Humanists celebrate 70th anniversary with new manifesto
by Christopher L. Walton
Seventy years after the first “Humanist Manifesto,” which affirmed a post-theistic philosophy and expressed the convictions of many Unitarians and Universalists in the 1930s, the American Humanist Association has issued a new statement of humanist principles.

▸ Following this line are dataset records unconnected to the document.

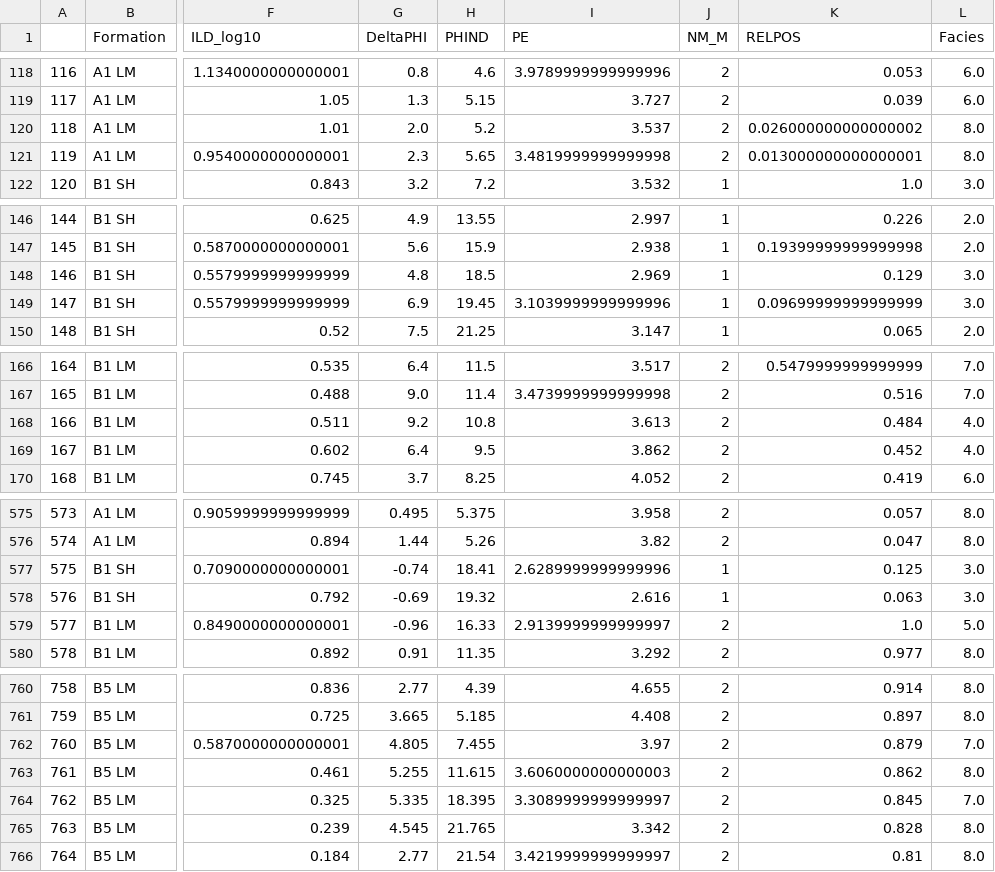
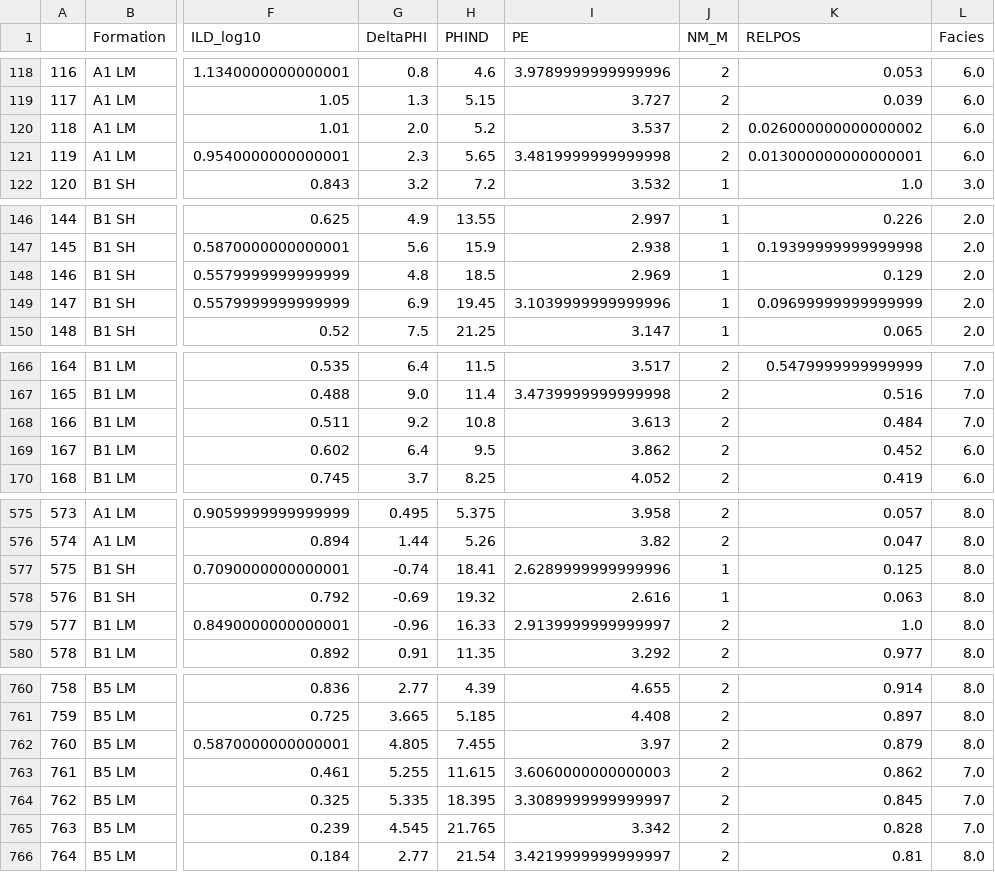
Before and after one commit to seg/2016-ml-contest, a CSV file: CarlosFuerte/TangDarnell_sub4.csv, drawn as a sheet; only a part is shown, gaps mark what is left out; the diff covers the shown part only; the diff names each change by its address in the sheet, - before the commit and + after, or states it on an @@ line.

```diff
--- a/CarlosFuerte/TangDarnell_sub4.csv
+++ b/CarlosFuerte/TangDarnell_sub4.csv
-L120:L121 (Facies): 8.0
+L120:L121 (Facies): 6.0
-L148:L149 (Facies): 3.0
+L148:L149 (Facies): 2.0
-L168 (Facies): 4.0
+L168 (Facies): 7.0
-L169 (Facies): 4.0
+L169 (Facies): 6.0
-L577:L578 (Facies): 3.0
+L577:L578 (Facies): 8.0
-L579 (Facies): 5.0
+L579 (Facies): 8.0
-L762 (Facies): 7.0
+L762 (Facies): 8.0
-L763 (Facies): 8.0
+L763 (Facies): 7.0
-L765 (Facies): 8.0
+L765 (Facies): 7.0
```
Also changed, not shown: 59 edited cells elsewhere in this file, 1 other file.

Entitled “Humanism and Its Aspirations,” the new manifesto proclaims “a progressive philosophy of life that, without supernaturalism, affirms our ability and responsibility to lead ethical lives of personal fulfillment that aspire to the greater good of humanity.”

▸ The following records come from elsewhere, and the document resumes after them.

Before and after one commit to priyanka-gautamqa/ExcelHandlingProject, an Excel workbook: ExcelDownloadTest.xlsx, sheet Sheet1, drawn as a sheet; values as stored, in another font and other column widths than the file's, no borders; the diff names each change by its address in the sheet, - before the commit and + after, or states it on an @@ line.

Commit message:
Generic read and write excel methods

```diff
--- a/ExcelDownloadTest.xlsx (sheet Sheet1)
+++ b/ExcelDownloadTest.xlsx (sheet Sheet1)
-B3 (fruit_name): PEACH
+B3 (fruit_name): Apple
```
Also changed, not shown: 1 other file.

Released April 21, the new manifesto (on-line at www.americanhumanist.org) strikes a resonant chord for many Unitarian Universalists, using phrases like “interdependence” and “inherent worth and dignity.” two of its writers are longtime UUs and among the initial signers are longtime UUs including the Rev. Kendyl Gibbons, president of the Unitarian Universalist Ministers Association and senior minister of the First Unitarian Society in Minneapolis, a leading humanist congregation since the 1920s. Among Unitarian Universalists, she said, “humanism has suffered from being such a constant background that people forget that it’s there.” Even UUs who identify with Christianity or Buddhism essentially endorse much or all of the humanist position, she continued, and “that’s why it’s important to have a statement like this, so people can see how the statement is foundational for a lot of liberal religion.”
The Humanist Manifesto of 1933 was substantially rooted in Unitarianism.
Fifteen of the original thirty-four signers were Unitarian ministers;
another was a Universalist. A second humanist manifesto, published in
1973, took a more secular turn—and proposed a lengthy political
program. The new statement is much shorter and affirms broad themes.